Jayapura, Jubi/BenarNews – Papuans reacted coolly to the central government’s plans to resolve alleged human rights violations in Papua, saying that they doubted that the victims would be involved.
“If the government has their own interpretation on human rights violations in Papua, it would be better for Papuans to solve their own problems according to their customs,” said Papua Governor Lukas Enembe, a few days ago.
He said he was disappointed because according to him, most central government officials were merely revealing the interpretation on the definition of human rights violations of their own during a meeting attended by the Coordinating Minister of Political, Legal and Security Affairs Luhut Binsar Pandjaitan, Indonesian Police Chief, Military Commander and government officials of Papua and Papua Barat provinces as well as the human rights activists in Jakarta on Thursday last week.
Attempts to settle human rights cases in Papua were revived after Luhut visited Papua in February. At that time he mentioned the government has been recording the sixteen cases of human rights violations in Papua. Then followed by Papua Police to initiate a limited discussion with the Civil Society Organizations, representatives of church and university and human rights defenders to make documentation on human rights on 15, 18 and 19 April 2016. But most of CSO activists and human rights defenders refused to attend the meeting.
Involvement of Victims
Human rights lawyer and John Humphrey Freedom Award 2005 winner Yan Christian Warinusi questioned the purpose of the meeting.
“It is not in line with the legal and human rights logics if Papua Police as well as Cenderawasih VII Regional Military Command, who have been accused of being perpetrators, are now busy collecting data on human rights violations in Papua,” he said to BeritaBenar on Wednesday, 27 April 2016.
Some human rights activists in Papua who interviewed in the same day also said the similar statement. Coordinator of Bersatu Untuk Kebenaran (BUK/Unite for Truth) Peneas Lokbere who organized the human rights victims in Papua since 2003 also questioned the government’s concern to solve the human rights cases.
“Is it to prove the seriousness of government in resolving the human rights cases or is it the State’s alibi to clean its hand over the conflict in Papua? Who would get benefit with this agenda? We don’t want being trapped,” he said.
Lokbere stressed the settlement of human rights cases in Papua could not ignore the victims. According to him, in every process of human rights settlement, the rights of victims should be considered as main priority.

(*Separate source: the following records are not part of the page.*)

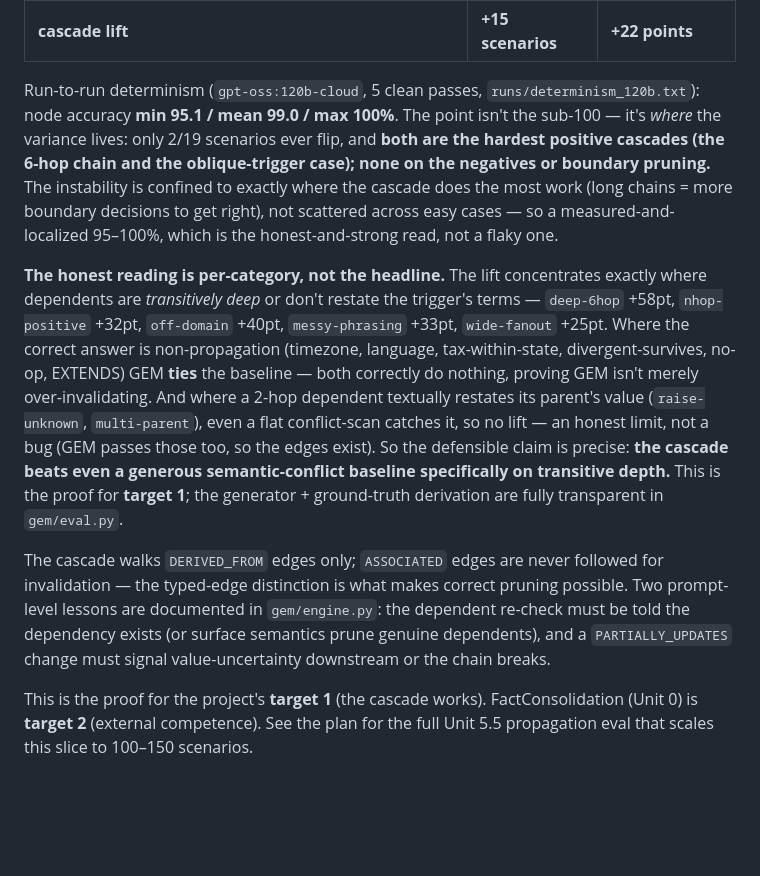
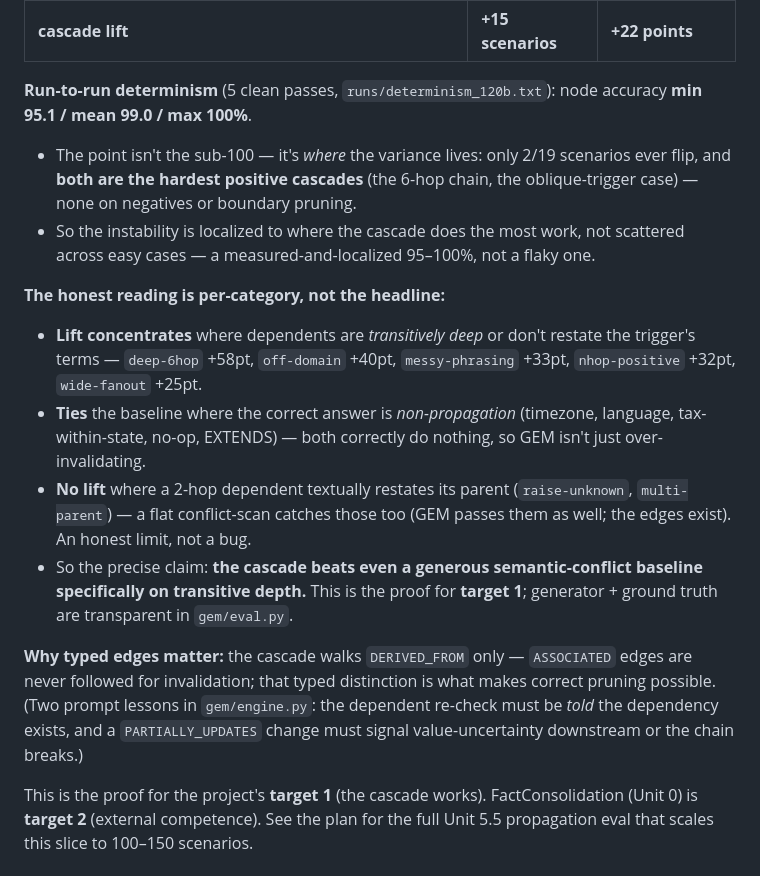
Before and after one commit to rdarshan10/GEM, a Markdown page: README.md, the part around one of its changes. GitHub-like rendering; blank space fills up the shorter version.

```diff
--- a/README.md
+++ b/README.md
@@ -317,31 +317,31 @@ small-model ablation, never the headline.
 | flat baseline (generous: semantic conflict-scan, no propagation) | 22/37 | 91/117 (78%) |
 | **cascade lift** | **+15 scenarios** | **+22 points** | (integrity: clean, 0 degraded) |
 
-Run-to-run determinism (`gpt-oss:120b-cloud`, 5 clean passes, `runs/determinism_120b.txt`):
-node accuracy **min 95.1 / mean 99.0 / max 100%**. The point isn't the sub-100 — it's *where*
-the variance lives: only 2/19 scenarios ever flip, and **both are the hardest positive cascades
-(the 6-hop chain and the oblique-trigger case); none on the negatives or boundary pruning.** The
-instability is confined to exactly where the cascade does the most work (long chains = more
-boundary decisions to get right), not scattered across easy cases — so a measured-and-localized
-95–100%, which is the honest-and-strong read, not a flaky one.
+**Run-to-run determinism** (5 clean passes, `runs/determinism_120b.txt`): node accuracy
+**min 95.1 / mean 99.0 / max 100%**.
+- The point isn't the sub-100 — it's *where* the variance lives: only 2/19 scenarios ever flip,
+  and **both are the hardest positive cascades** (the 6-hop chain, the oblique-trigger case) —
+  none on negatives or boundary pruning.
+- So the instability is localized to where the cascade does the most work, not scattered across
+  easy cases — a measured-and-localized 95–100%, not a flaky one.
 
-**The honest reading is per-category, not the headline.** The lift concentrates exactly where
-dependents are *transitively deep* or don't restate the trigger's terms — `deep-6hop` +58pt,
-`nhop-positive` +32pt, `off-domain` +40pt, `messy-phrasing` +33pt, `wide-fanout` +25pt. Where
-the correct answer is non-propagation (timezone, language, tax-within-state, divergent-survives,
-no-op, EXTENDS) GEM **ties** the baseline — both correctly do nothing, proving GEM isn't merely
-over-invalidating. And where a 2-hop dependent textually restates its parent's value
-(`raise-unknown`, `multi-parent`), even a flat conflict-scan catches it, so no lift — an honest
-limit, not a bug (GEM passes those too, so the edges exist). So the defensible claim is precise:
-**the cascade beats even a generous semantic-conflict baseline specifically on transitive depth.**
-This is the proof for **target 1**; the generator + ground-truth derivation are fully transparent
-in `gem/eval.py`.
+**The honest reading is per-category, not the headline:**
+- **Lift concentrates** where dependents are *transitively deep* or don't restate the trigger's
+  terms — `deep-6hop` +58pt, `off-domain` +40pt, `messy-phrasing` +33pt, `nhop-positive` +32pt,
+  `wide-fanout` +25pt.
+- **Ties** the baseline where the correct answer is *non-propagation* (timezone, language,
+  tax-within-state, no-op, EXTENDS) — both correctly do nothing, so GEM isn't just over-invalidating.
+- **No lift** where a 2-hop dependent textually restates its parent (`raise-unknown`, `multi-parent`)
+  — a flat conflict-scan catches those too (GEM passes them as well; the edges exist). An honest
+  limit, not a bug.
+- So the precise claim: **the cascade beats even a generous semantic-conflict baseline specifically
+  on transitive depth.** This is the proof for **target 1**; generator + ground truth are transparent
+  in `gem/eval.py`.
 
-The cascade walks `DERIVED_FROM` edges only; `ASSOCIATED` edges are never followed for
-invalidation — the typed-edge distinction is what makes correct pruning possible. Two
-prompt-level lessons are documented in `gem/engine.py`: the dependent re-check must be
-told the dependency exists (or surface semantics prune genuine dependents), and a
-`PARTIALLY_UPDATES` change must signal value-uncertainty downstream or the chain breaks.
+**Why typed edges matter:** the cascade walks `DERIVED_FROM` only — `ASSOCIATED` edges are never
+followed for invalidation; that typed distinction is what makes correct pruning possible. (Two
+prompt lessons in `gem/engine.py`: the dependent re-check must be *told* the dependency exists, and
+a `PARTIALLY_UPDATES` change must signal value-uncertainty downstream or the chain breaks.)
 
 This is the proof for the project's **target 1** (the cascade works). FactConsolidation
 (Unit 0) is **target 2** (external competence). See the plan for the full Unit 5.5
```
Also changed, not shown: other parts of README.md (+41 -36 lines).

Secretary of Human Rights Commission Papua Representative Office, Frits Ramandey said the three days meeting has recommended three cases to be solved by the government within this year, namely Wasior, Wamena and Paniai cases.
Based on data issued by the coalition for Papua human rights violation, Wasir case was triggered by the deaths of five Mobile Brigade personnel and a resident in 2001, while perpetrators took away six guns. In chasing the perpetrators, four residents were killed, 39 were tortured and five was missing.
While Wamena bloody cases was started from the robbery of district military arsenal in 2003. Two military personnel were killed, and a number of local residents were killed in the sweeping and chasing of perpetrators.
And the last case of Pania was occurred in December 2014 which killed four teenagers and dozens of civilians were injured. “Wamena and Wasior cases have taken to the Attorney General, while the ad hoc team for Paniai case was already formed. During the three days meeting we endorsed the three cases to be solved by the government before we move to talk about another case,” said Ramandey.
Yap Thiam Hien 2009 winner Pastor John Jonga admitted the government has done a positive effort, but he didn’t agree with the method. “The time is too short. It could be more serious. The human rights issues in Papua could not be solved within one or two days by merely one or two groups,” he said.
“It should be questioned whether the State did it for showing to the world that Indonesia is currently fighting, protecting and respecting the human rights in Papua,” he added.
Indonesian Human Rights commissionaire Otto Nur Abdullah thought what was done by the government is a positive thing. According to him, it was a breakthrough done by the government because it involved many parties. “We just need to follow the government’s intention. It could be like buying a problem. At the end, the party who could determine whether it is the human rights violation or not is the Human Rights Commission,” he said. (Victor Mambor/rom)